[Items listed in a dataset]
━━━━━━━━━━

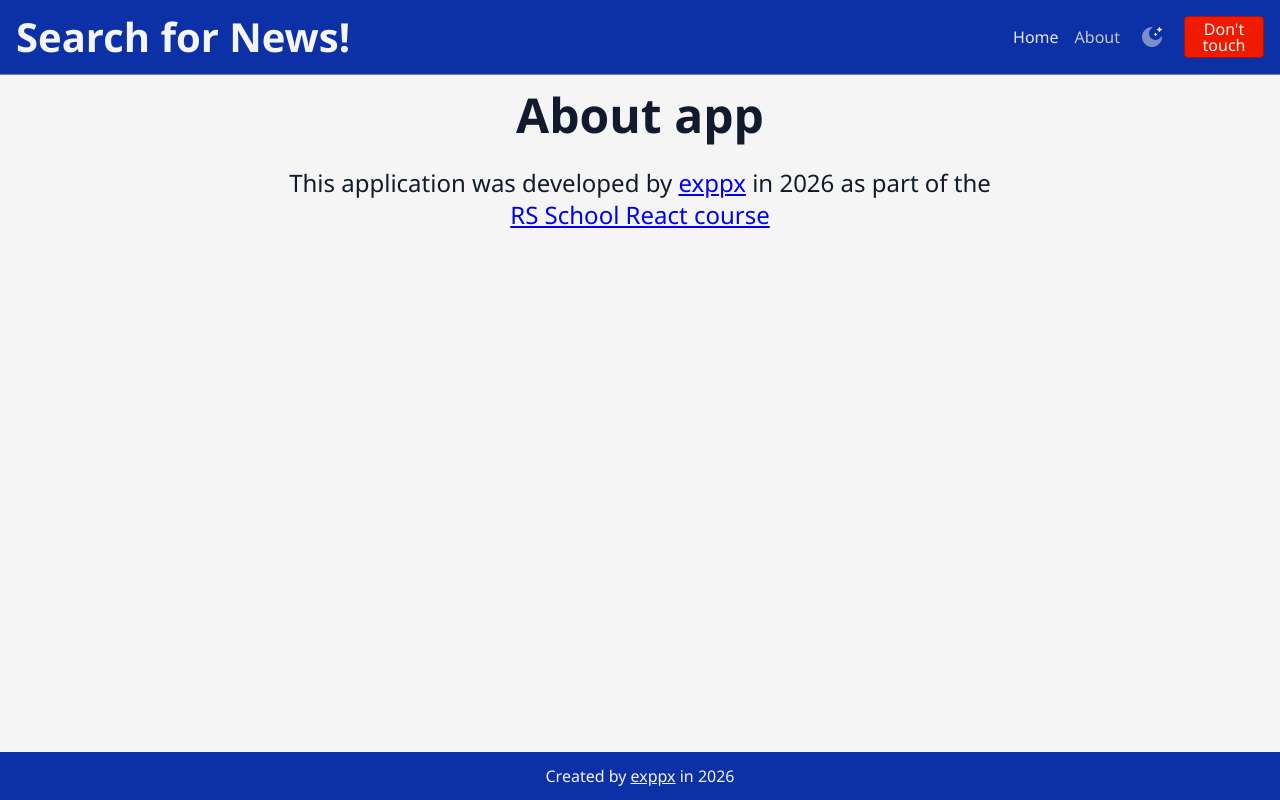
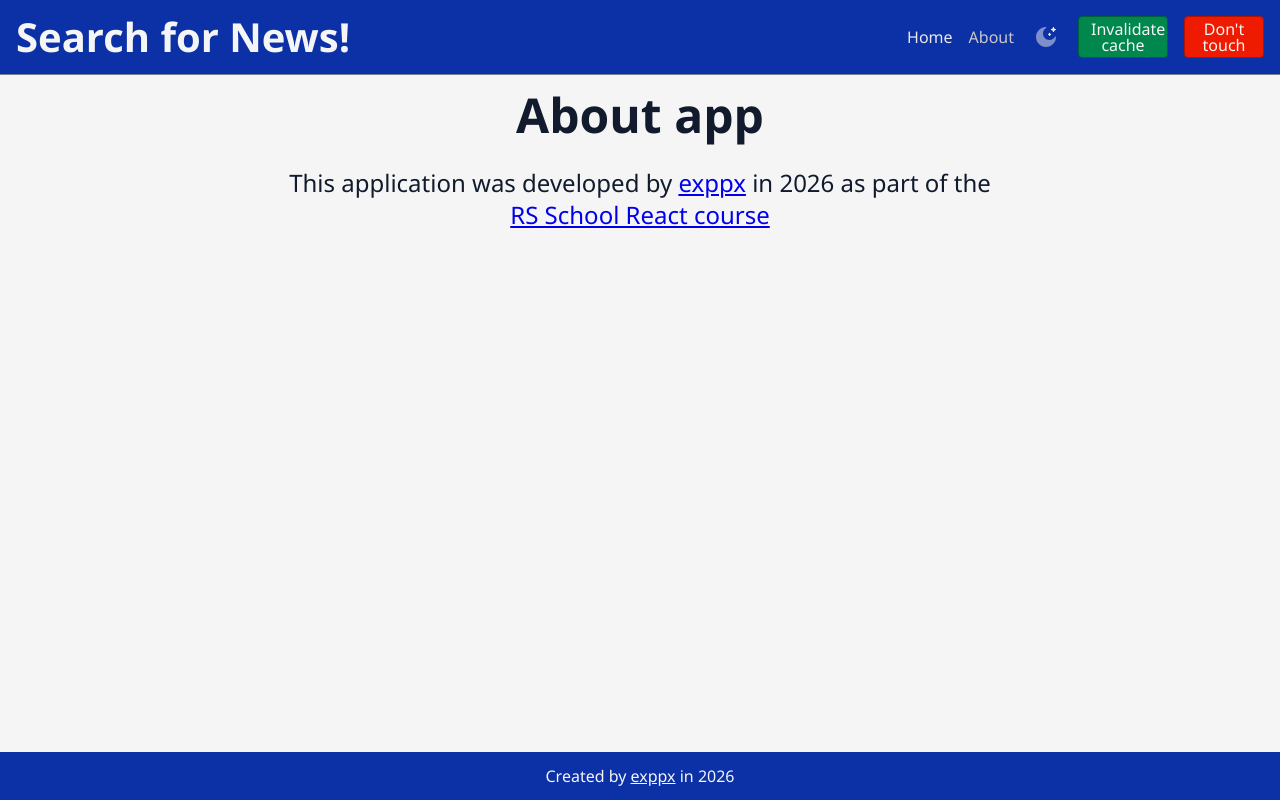
Before and after one commit to exppx/rsschool-react, a React (Vite) app: page /about in a window 1280 px wide. Built offline with nearby package versions, Linux system fonts and the light colour scheme.

Commit message:
feat: implement cache invalidation

```diff
--- a/src/constants/text.ts
+++ b/src/constants/text.ts
@@ -5,6 +5,7 @@ export const TEXT = {
       errorButton: "Don't touch",
       about: 'About',
       home: 'Home',
+      invalidateCache: 'Invalidate cache',
     },
     footer: {
       createdBy: 'Created by',
--- a/src/features/ui/Header/Header.module.scss
+++ b/src/features/ui/Header/Header.module.scss
@@ -38,9 +38,11 @@
   }
 }
 
+.invalidateCacheButton {
+  width: 90px;
+}
+
 .errorButton {
   width: 80px;
   text-align: center;
-  top: 1rem;
-  right: 1rem;
 }
--- a/src/features/ui/Header/Header.tsx
+++ b/src/features/ui/Header/Header.tsx
@@ -1,13 +1,16 @@
 import { useState } from 'react';
 import { NavLink } from 'react-router';
+import { useDispatch } from 'react-redux';
 import { TEXT } from '@/constants/text';
 import { Button } from '@ui/Button';
 import { BuggyComponent } from '@ui/BuggyComponent';
 import { ThemeToggleButton } from '../ThemeToggleButton';
+import { newsApi } from '@/features/news/api/newsApi';
 
 import styles from './Header.module.scss';
 
 function Header() {
+  const dispatch = useDispatch();
   const [isError, setIsError] = useState(false);
 
   return (
@@ -40,6 +43,16 @@ function Header() {
           <ThemeToggleButton />
 
           <Button
+            variant="success"
+            className={styles.invalidateCacheButton}
+            onClick={() => {
+              dispatch(newsApi.util.invalidateTags([{ type: 'News' }]));
+            }}
+          >
+            {TEXT.ui.header.invalidateCache}
+          </Button>
+
+          <Button
             variant="error"
             className={styles.errorButton}
             onClick={() => {
```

━━━━━━━━━━

## Exercise
Your output should be the full set of entries above, restated word for word and free of pictures.

## Task output
Before and after one commit to exppx/rsschool-react, a React (Vite) app: page /about in a window 1280 px wide. Built offline with nearby package versions, Linux system fonts and the light colour scheme.

Commit message:
feat: implement cache invalidation

```diff
--- a/src/constants/text.ts
+++ b/src/constants/text.ts
@@ -5,6 +5,7 @@ export const TEXT = {
       errorButton: "Don't touch",
       about: 'About',
       home: 'Home',
+      invalidateCache: 'Invalidate cache',
     },
     footer: {
       createdBy: 'Created by',
--- a/src/features/ui/Header/Header.module.scss
+++ b/src/features/ui/Header/Header.module.scss
@@ -38,9 +38,11 @@
   }
 }
 
+.invalidateCacheButton {
+  width: 90px;
+}
+
 .errorButton {
   width: 80px;
   text-align: center;
-  top: 1rem;
-  right: 1rem;
 }
--- a/src/features/ui/Header/Header.tsx
+++ b/src/features/ui/Header/Header.tsx
@@ -1,13 +1,16 @@
 import { useState } from 'react';
 import { NavLink } from 'react-router';
+import { useDispatch } from 'react-redux';
 import { TEXT } from '@/constants/text';
 import { Button } from '@ui/Button';
 import { BuggyComponent } from '@ui/BuggyComponent';
 import { ThemeToggleButton } from '../ThemeToggleButton';
+import { newsApi } from '@/features/news/api/newsApi';
 
 import styles from './Header.module.scss';
 
 function Header() {
+  const dispatch = useDispatch();
   const [isError, setIsError] = useState(false);
 
   return (
@@ -40,6 +43,16 @@ function Header() {
           <ThemeToggleButton />
 
           <Button
+            variant="success"
+            className={styles.invalidateCacheButton}
+            onClick={() => {
+              dispatch(newsApi.util.invalidateTags([{ type: 'News' }]));
+            }}
+          >
+            {TEXT.ui.header.invalidateCache}
+          </Button>
+
+          <Button
             variant="error"
             className={styles.errorButton}
             onClick={() => {
```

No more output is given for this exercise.